As an entrepreneur, one of the most important investments I make is in my own learning. Having spent a year running a content marketing consultancy, I’ve learned more than I ever would have imagined about my clients’ pain points, the legalities of growing a new venture, and even accounting.
Across all of these disciplines, I’ve noticed the following trend — that with the proliferation of data and the pace at which information moves, information is becoming increasingly more difficult to communicate.
For years, I thought that learning to code would give me a competitive edge as a founder. I’ve been self-teaching principles of data science and programming for years, to the extent that I can confidently work with developers. When my CTO Justin joined my team as co-founder, however, I came to a touch realization: I was wasting both of our time by figuring out how to become an “expert programmer.”
The best way to increase my value as an entrepreneur would be to learn design.
1) Founders operate in a crowded space.

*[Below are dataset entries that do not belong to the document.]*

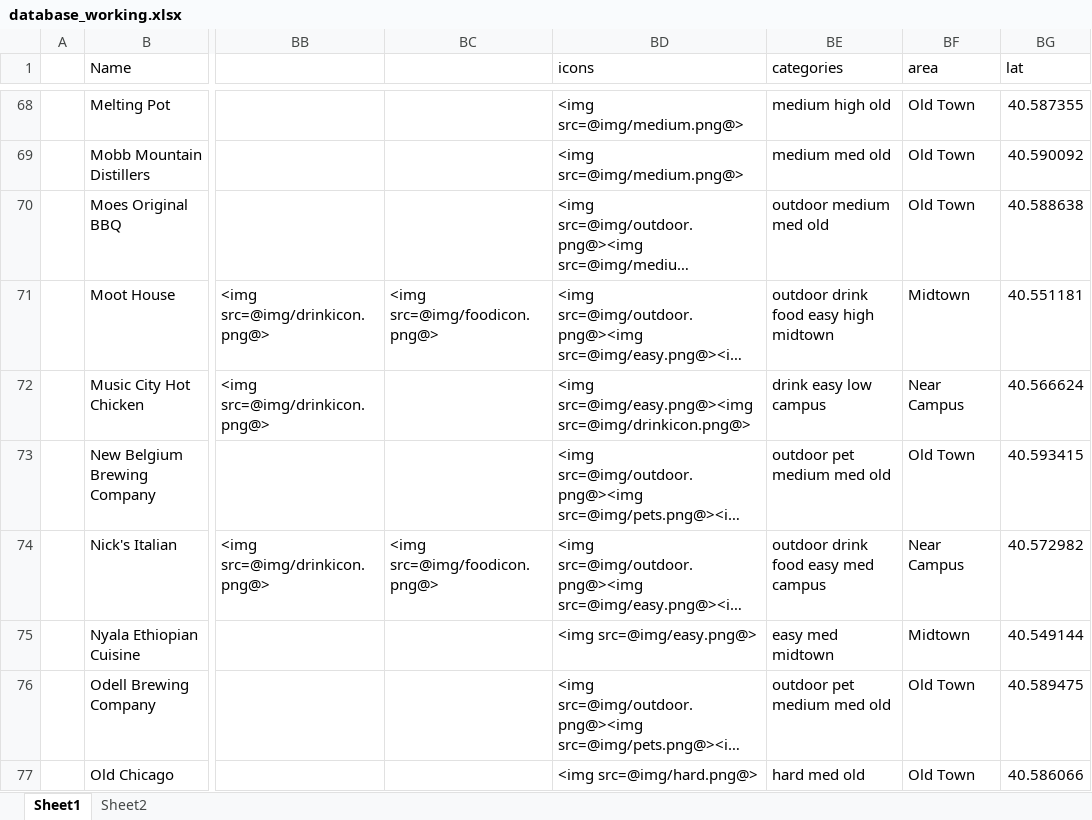
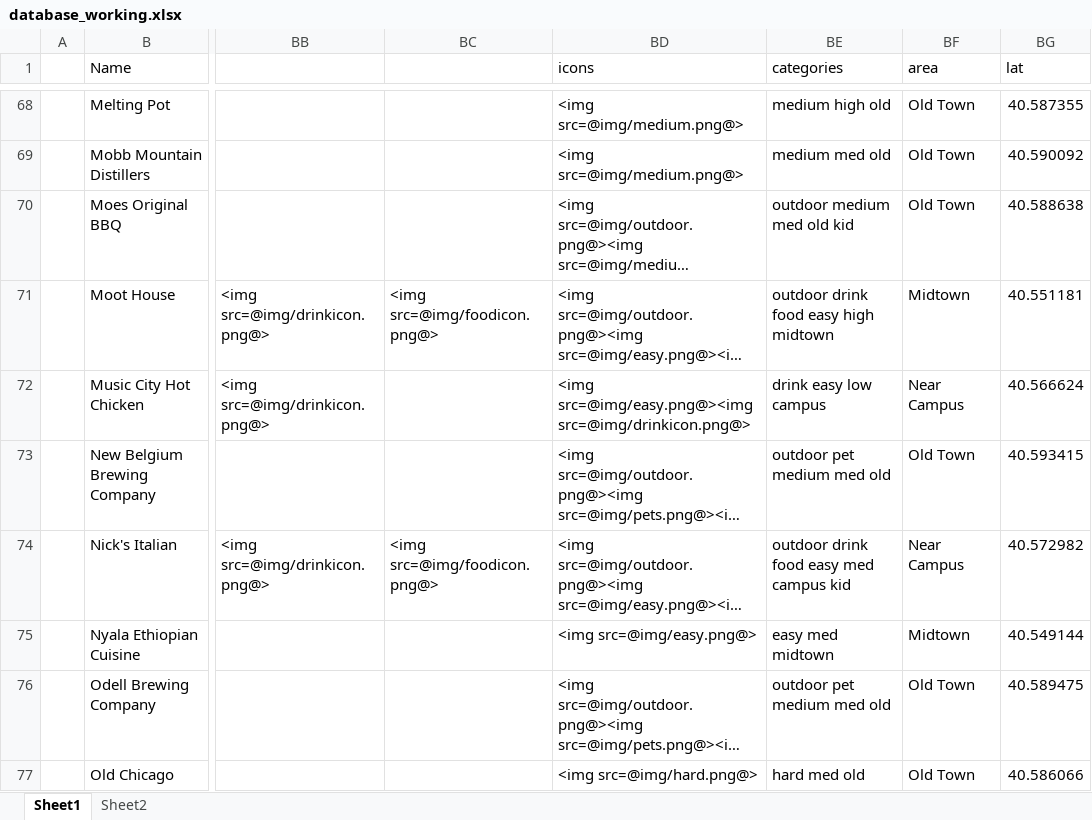
Before and after one commit to christian-lorange/happyhour_dev, an Excel workbook: database_working.xlsx, sheet Sheet1, drawn as a sheet; only a part is shown, gaps mark what is left out; long unchanged cells end in …; values as stored, in another font and other column widths than the file's, no borders; the diff covers the shown part only; the diff names each change by its address in the sheet, - before the commit and + after, or states it on an @@ line.

```diff
--- a/database_working.xlsx (sheet Sheet1)
+++ b/database_working.xlsx (sheet Sheet1)
-BE70 (categories): outdoor medium med old
+BE70 (categories): outdoor medium med old kid
-BE74 (categories): outdoor drink food easy med campus
+BE74 (categories): outdoor drink food easy med campus kid
```
Also changed, not shown: 21 edited cells elsewhere in this sheet, formulas that keep their value, 46 other files.
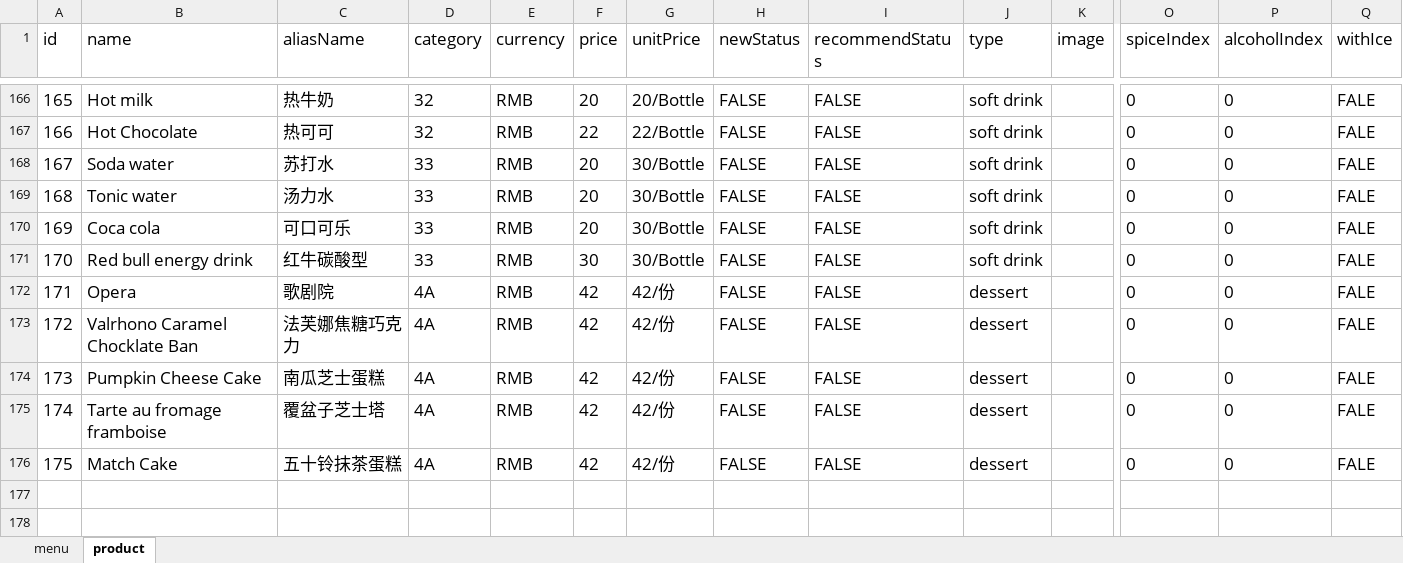
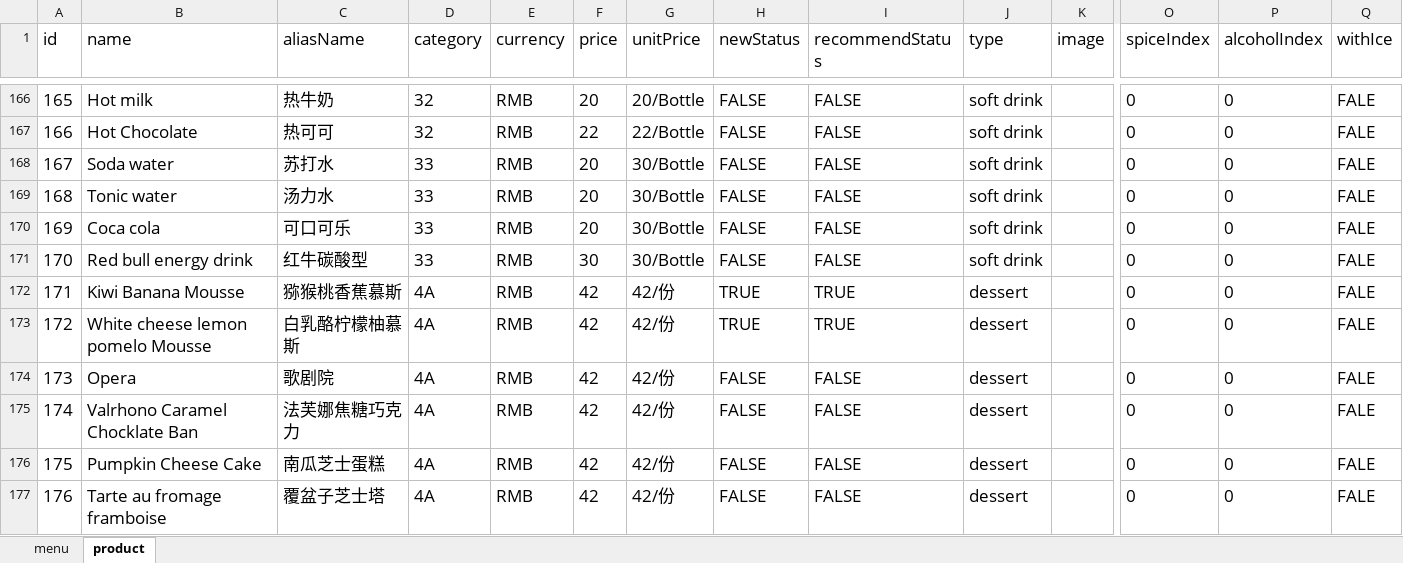
Before and after one commit to rootinn123/rootinn123.github.io, an Excel workbook: data/menu_dinner.xlsx, sheet product, drawn as a sheet; only a part is shown, gaps mark what is left out; the shorter side is filled out with more unchanged rows; values as stored, in another font and other column widths than the file's, no borders; addresses are those after the commit; rows hold the shown columns only; the diff names each change by its address in the sheet, - before the commit and + after, or states it on an @@ line.

```diff
--- a/data/menu_dinner.xlsx (sheet product)
+++ b/data/menu_dinner.xlsx (sheet product)
+row 172: 171 | Kiwi Banana Mousse | 猕猴桃香蕉慕斯 | 4A | RMB | 42 | 42/份 | TRUE | TRUE | dessert |  | 0 | 0 | FALE
+row 173: 172 | White cheese lemon pomelo Mousse | 白乳酪柠檬柚慕斯 | 4A | RMB | 42 | 42/份 | TRUE | TRUE | dessert |  | 0 | 0 | FALE
@@ column A (id) renumbered from row 174 down @@
```
Also changed, not shown: data/menu_afternoon_tea.xlsx, data/menu_bar_time.xlsx, 7 other files.
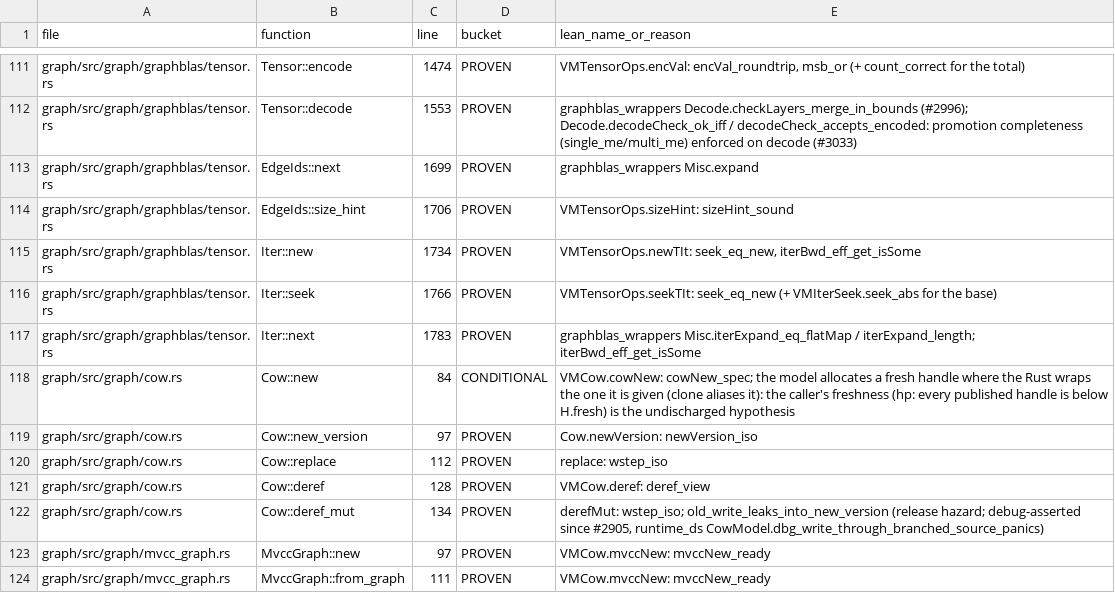
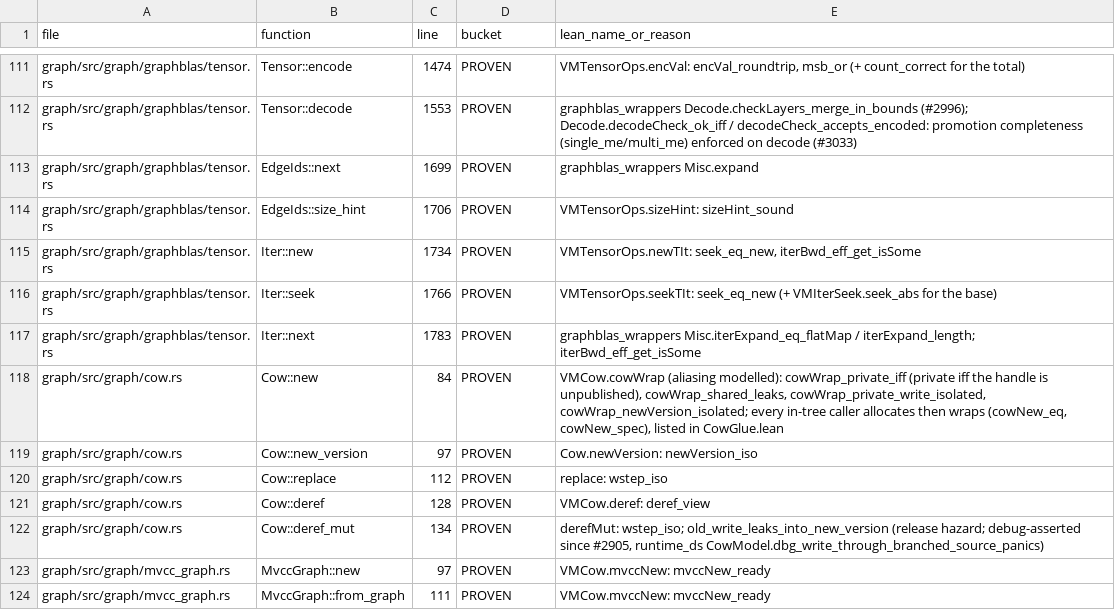
Before and after one commit to FalkorDB/FalkorDB, a TSV file: proofs/versioned_matrix/COVERAGE.tsv, drawn as a sheet; only a part is shown, gaps mark what is left out.

```diff
--- a/proofs/versioned_matrix/COVERAGE.tsv
+++ b/proofs/versioned_matrix/COVERAGE.tsv
@@ -117,3 +117,3 @@ graph/src/graph/graphblas/tensor.rs	Iter::seek	1766	PROVEN	VMTensorOps.seekTIt:
 graph/src/graph/graphblas/tensor.rs	Iter::next	1783	PROVEN	graphblas_wrappers Misc.iterExpand_eq_flatMap / iterExpand_length; iterBwd_eff_get_isSome
-graph/src/graph/cow.rs	Cow::new	84	CONDITIONAL	VMCow.cowNew: cowNew_spec; the model allocates a fresh handle where the Rust wraps the one it is given (clone aliases it): the caller's freshness (hp: every published handle is below H.fresh) is the undischarged hypothesis
+graph/src/graph/cow.rs	Cow::new	84	PROVEN	VMCow.cowWrap (aliasing modelled): cowWrap_private_iff (private iff the handle is unpublished), cowWrap_shared_leaks, cowWrap_private_write_isolated, cowWrap_newVersion_isolated; every in-tree caller allocates then wraps (cowNew_eq, cowNew_spec), listed in CowGlue.lean
 graph/src/graph/cow.rs	Cow::new_version	97	PROVEN	Cow.newVersion: newVersion_iso
```
Also changed, not shown: proofs/native_index/COVERAGE.tsv, proofs/replication/COVERAGE.tsv, 7 other files.
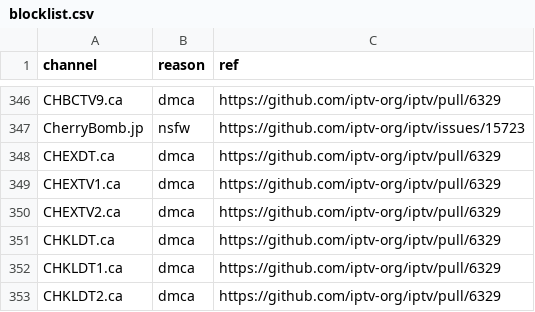
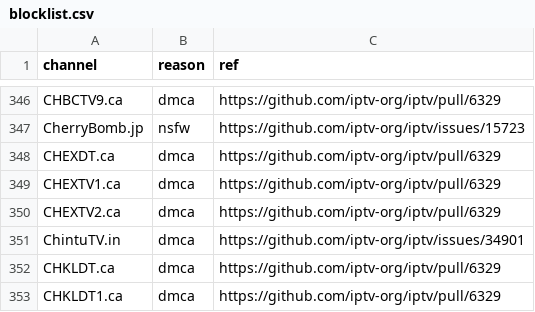
Before and after one commit to iptv-org/database, a CSV file: data/blocklist.csv, drawn as a sheet; only a part is shown, gaps mark what is left out; the shorter side is filled out with more unchanged rows; the diff names each change by its address in the sheet, - before the commit and + after, or states it on an @@ line.

```diff
--- a/data/blocklist.csv
+++ b/data/blocklist.csv
+row 351: ChintuTV.in | dmca | https://github.com/iptv-org/iptv/issues/34901
```
Also changed, not shown: 3 other files.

According to one stat, humans have shorter attention spans than goldfish. While I question the validity of this metric, I’m confident that it does speak to an overarching trend: With the proliferation of content, there’s a real need for companies and people to communicate information faster.
That’s why I write in short sentences and use sub-headings in my writing. Even still, I realize that there are more impactful ways to get my points across.
My co-founder and I decided that it doesn’t make sense to have two master programmers leading our organization. Rather, we are both taking steps — reading voraciously and taking courses — to learn principles of design. We feel that our biggest challenge is the ability to stand out in a crowded space and recognize ‘design thinking’ as a competitive differentiator.
2) Design adds a problem-solving perspective.
Running an early-stage company, my co-founder and I are often overwhelmed by the challenges we face. As our company grows, we want to ensure that we are creating thoughtful and sustainable foundations.
Our goal is to build an enduring organization that can function as a parent company for new ideas, experiments, products, and services. And often, the pursuit of this goal leads us to some very tough questions and junctions.
Early on in our working relationship, my co-founder and I would feel frustrated when we reached an impasse — including, but not limited to, figuring out where to start.
After consulting with fellow General Assembly instructor Christina Wodtke and participating in GA’s Visual Design course, I realized that design could solve some of these challenges.
In fact, my “breakthrough” happened on day three of the course, when our instructor hosted a session on creating mood boards. Something so simple allowed me to see my product idea come to life for the very first time.
3) Entrepreneurs communicate with many different stakeholders.
On a daily basis, I interface with CMOs, marketing analysts, product development leads, data scientists, engineers, IT teams, and even VCs. Working with so many different types of professionals, I often struggle to get the right information in the “right” form. When it comes to communicating information cross-functionally, text just doesn’t cut it.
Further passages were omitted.